### Change listing data:
:::::
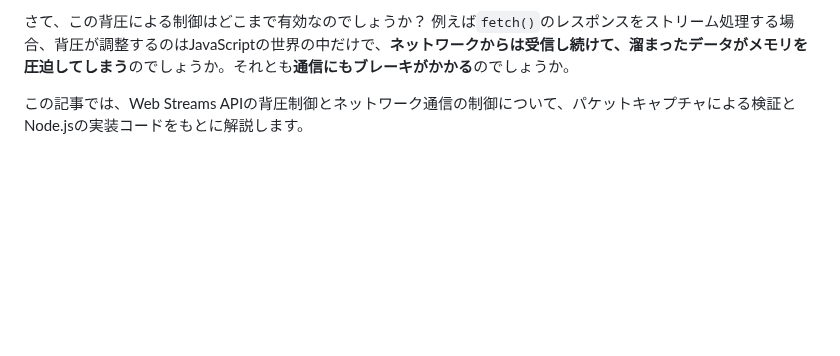
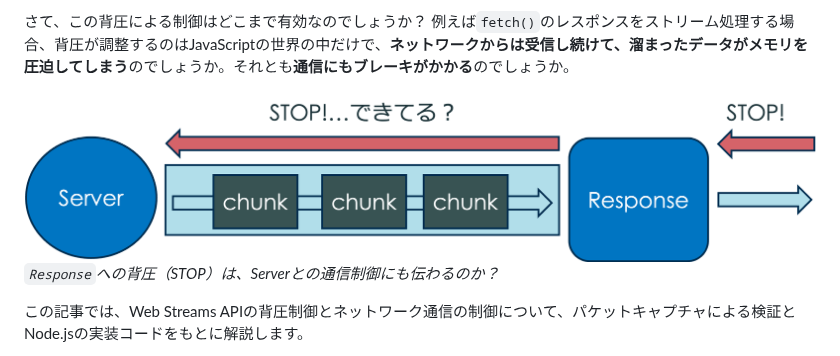
Before and after one commit to tasshi-me/zenn-content, a Markdown page: articles/web-streams-api-backpressure-tcp.md, the part around the change. Rendered like a GitHub page; pictures changed too: images/web-streams-api-backpressure-tcp/backpressure-question.png (added); blank space fills up the shorter version.

Commit message:
feat: 導入部に背圧伝播の疑問を示す図を追加

```diff
--- a/articles/web-streams-api-backpressure-tcp.md
+++ b/articles/web-streams-api-backpressure-tcp.md
@@ -17,6 +17,9 @@ publication_name: "cybozu_frontend"
 
 さて、この背圧による制御はどこまで有効なのでしょうか？
 例えば`fetch()`のレスポンスをストリーム処理する場合、背圧が調整するのはJavaScriptの世界の中だけで、**ネットワークからは受信し続けて、溜まったデータがメモリを圧迫してしまう**のでしょうか。それとも**通信にもブレーキがかかる**のでしょうか。
+
+![Responseへの背圧（STOP）は、Serverとのネットワーク通信にも伝わるのか？](/images/web-streams-api-backpressure-tcp/backpressure-question.png)
+*`Response`への背圧（STOP）は、Serverとの通信制御にも伝わるのか？*
 
 この記事では、Web Streams APIの背圧制御とネットワーク通信の制御について、パケットキャプチャによる検証とNode.jsの実装コードをもとに解説します。
 
```
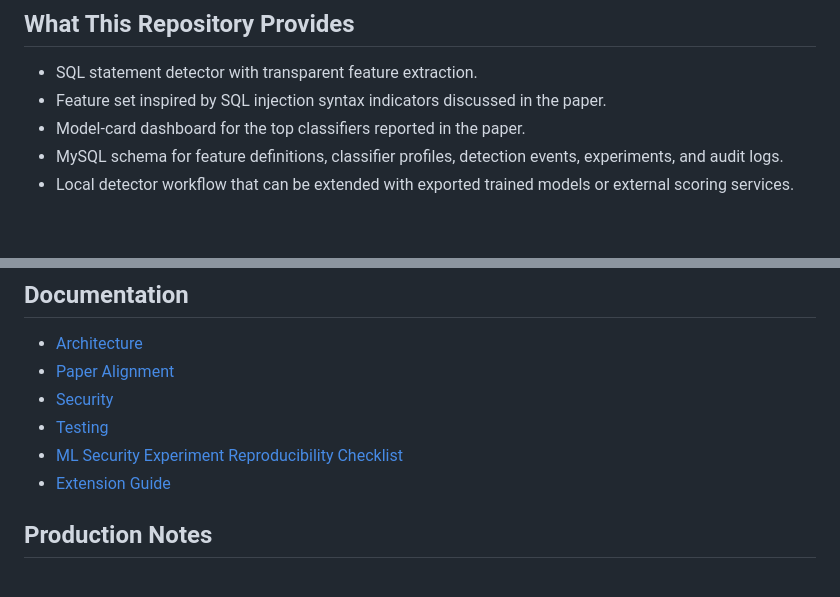
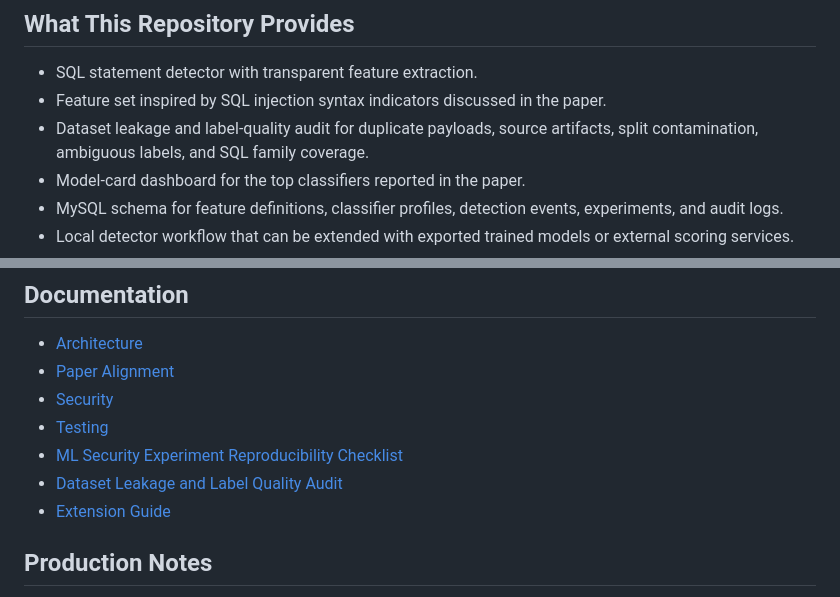
Before and after one commit to musaabhasan/sqli-ml-detection-lab, a Markdown page: README.md, 2 parts joined by grey strips. Drawn GitHub-style; blank space fills up the shorter version.

Commit message:
Add dataset leakage label quality audit
Add dataset leakage label quality audit

```diff
--- a/README.md
+++ b/README.md
@@ -14,6 +14,7 @@ The paper evaluated 23 machine learning classifiers on a dataset of 616 SQL stat
 
 - SQL statement detector with transparent feature extraction.
 - Feature set inspired by SQL injection syntax indicators discussed in the paper.
+- Dataset leakage and label-quality audit for duplicate payloads, source artifacts, split contamination, ambiguous labels, and SQL family coverage.
 - Model-card dashboard for the top classifiers reported in the paper.
 - MySQL schema for feature definitions, classifier profiles, detection events, experiments, and audit logs.
 - Local detector workflow that can be extended with exported trained models or external scoring services.
@@ -74,6 +75,7 @@ bin/                 Lint and test scripts
 - [Security](docs/security.md)
 - [Testing](docs/testing.md)
 - [ML Security Experiment Reproducibility Checklist](docs/ml-security-reproducibility-checklist.md)
+- [Dataset Leakage and Label Quality Audit](docs/dataset-leakage-label-quality-audit.md)
 - [Extension Guide](docs/extension-guide.md)
 
 ## Production Notes
```
Also changed, not shown: docs/dataset-leakage-label-quality-audit.md (added, +102 -0 lines).
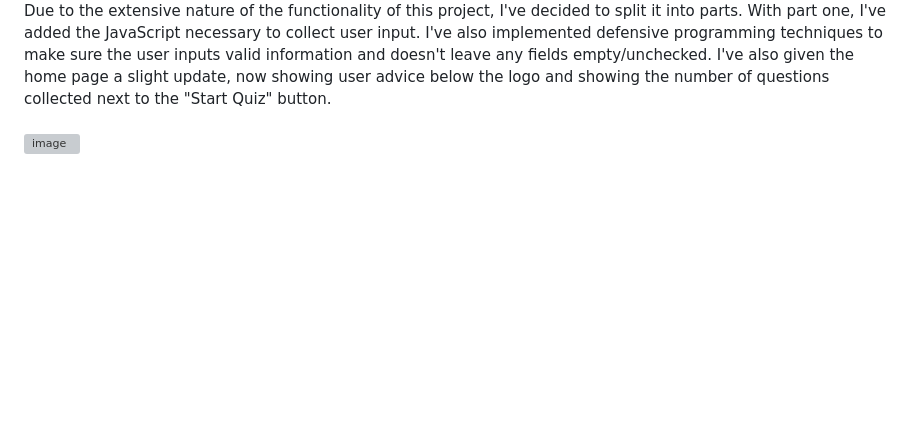
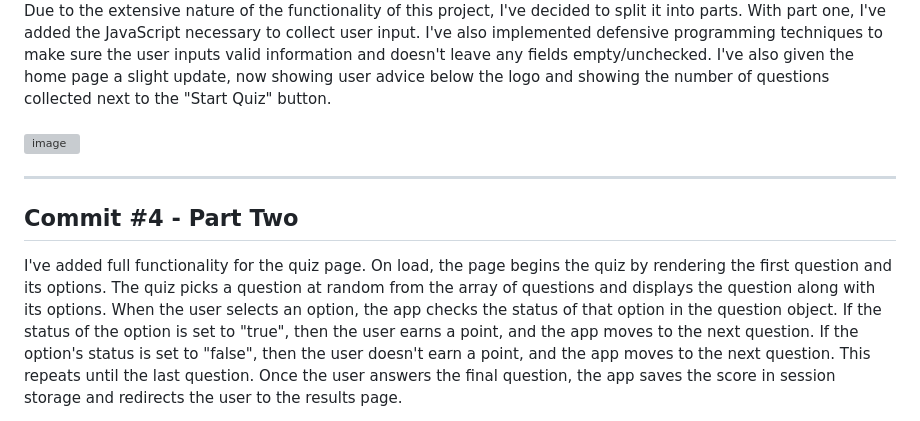
Before and after one commit to HamzahFar1203/quizone-app, a Markdown page: README.md, the part around the change. Rendered like a GitHub page; blank space fills up the shorter version; grey boxes are pictures that could not be loaded.

Commit message:
Update README with quiz functionality details
Added details about the quiz functionality and user input handling.

```diff
--- a/README.md
+++ b/README.md
@@ -56,3 +56,6 @@ Due to the extensive nature of the functionality of this project, I've decided t
 <br>
 <br>
 <img width="1019" height="566" alt="image" src="https://github.com/user-attachments/assets/0080b61e-348b-45fe-bd94-f45430e3e27e" />
+<hr>
+<h2>Commit #4 - Part Two</h2>
+I've added full functionality for the quiz page. On load, the page begins the quiz by rendering the first question and its options. The quiz picks a question at random from the array of questions and displays the question along with its options. When the user selects an option, the app checks the status of that option in the question object. If the status of the option is set to "true", then the user earns a point, and the app moves to the next question. If the option's status is set to "false", then the user doesn't earn a point, and the app moves to the next question. This repeats until the last question. Once the user answers the final question, the app saves the score in session storage and redirects the user to the results page.
```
:::::
### Aim of the exercise:
Indicate the number of lines in the data above that contain the string "audit", without any additional text.

### Solution to the problem:
6